Activity: All of the data below should come back exactly as written, minus its images.

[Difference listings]
********

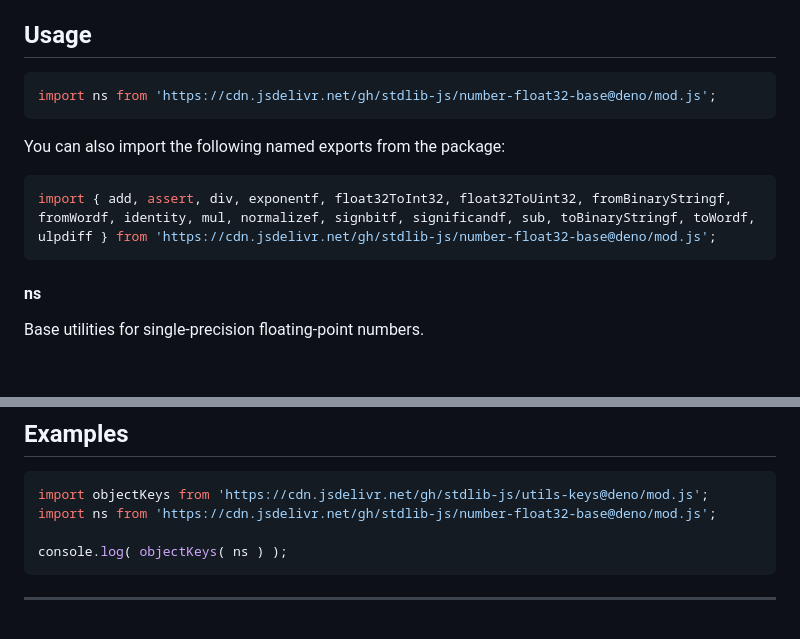
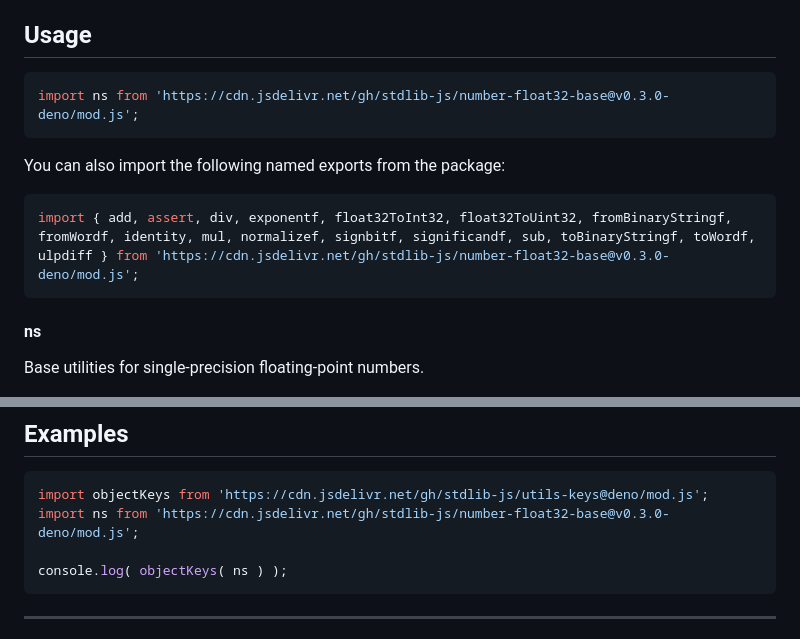
Before and after one commit to stdlib-js/number-float32-base, a Markdown page: README.md, 2 parts joined by grey strips. Rendered like a GitHub page; blank space fills up the shorter version.

Commit message:
Update README.md for Deno bundle v0.3.0

````diff
--- a/README.md
+++ b/README.md
@@ -42,13 +42,13 @@ limitations under the License.
 ## Usage
 
 ```javascript
-import ns from 'https://cdn.jsdelivr.net/gh/stdlib-js/number-float32-base@deno/mod.js';
+import ns from 'https://cdn.jsdelivr.net/gh/stdlib-js/number-float32-base@v0.3.0-deno/mod.js';
 ```
 
 You can also import the following named exports from the package:
 
 ```javascript
-import { add, assert, div, exponentf, float32ToInt32, float32ToUint32, fromBinaryStringf, fromWordf, identity, mul, normalizef, signbitf, significandf, sub, toBinaryStringf, toWordf, ulpdiff } from 'https://cdn.jsdelivr.net/gh/stdlib-js/number-float32-base@deno/mod.js';
+import { add, assert, div, exponentf, float32ToInt32, float32ToUint32, fromBinaryStringf, fromWordf, identity, mul, normalizef, signbitf, significandf, sub, toBinaryStringf, toWordf, ulpdiff } from 'https://cdn.jsdelivr.net/gh/stdlib-js/number-float32-base@v0.3.0-deno/mod.js';
 ```
 
 #### ns
@@ -100,7 +100,7 @@ var o = ns;
 
 ```javascript
 import objectKeys from 'https://cdn.jsdelivr.net/gh/stdlib-js/utils-keys@deno/mod.js';
-import ns from 'https://cdn.jsdelivr.net/gh/stdlib-js/number-float32-base@deno/mod.js';
+import ns from 'https://cdn.jsdelivr.net/gh/stdlib-js/number-float32-base@v0.3.0-deno/mod.js';
 
 console.log( objectKeys( ns ) );
 ```
````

********

Result of the task:
Before and after one commit to stdlib-js/number-float32-base, a Markdown page: README.md, 2 parts joined by grey strips. Rendered like a GitHub page; blank space fills up the shorter version.

Commit message:
Update README.md for Deno bundle v0.3.0

````diff
--- a/README.md
+++ b/README.md
@@ -42,13 +42,13 @@ limitations under the License.
 ## Usage
 
 ```javascript
-import ns from 'https://cdn.jsdelivr.net/gh/stdlib-js/number-float32-base@deno/mod.js';
+import ns from 'https://cdn.jsdelivr.net/gh/stdlib-js/number-float32-base@v0.3.0-deno/mod.js';
 ```
 
 You can also import the following named exports from the package:
 
 ```javascript
-import { add, assert, div, exponentf, float32ToInt32, float32ToUint32, fromBinaryStringf, fromWordf, identity, mul, normalizef, signbitf, significandf, sub, toBinaryStringf, toWordf, ulpdiff } from 'https://cdn.jsdelivr.net/gh/stdlib-js/number-float32-base@deno/mod.js';
+import { add, assert, div, exponentf, float32ToInt32, float32ToUint32, fromBinaryStringf, fromWordf, identity, mul, normalizef, signbitf, significandf, sub, toBinaryStringf, toWordf, ulpdiff } from 'https://cdn.jsdelivr.net/gh/stdlib-js/number-float32-base@v0.3.0-deno/mod.js';
 ```
 
 #### ns
@@ -100,7 +100,7 @@ var o = ns;
 
 ```javascript
 import objectKeys from 'https://cdn.jsdelivr.net/gh/stdlib-js/utils-keys@deno/mod.js';
-import ns from 'https://cdn.jsdelivr.net/gh/stdlib-js/number-float32-base@deno/mod.js';
+import ns from 'https://cdn.jsdelivr.net/gh/stdlib-js/number-float32-base@v0.3.0-deno/mod.js';
 
 console.log( objectKeys( ns ) );
 ```
````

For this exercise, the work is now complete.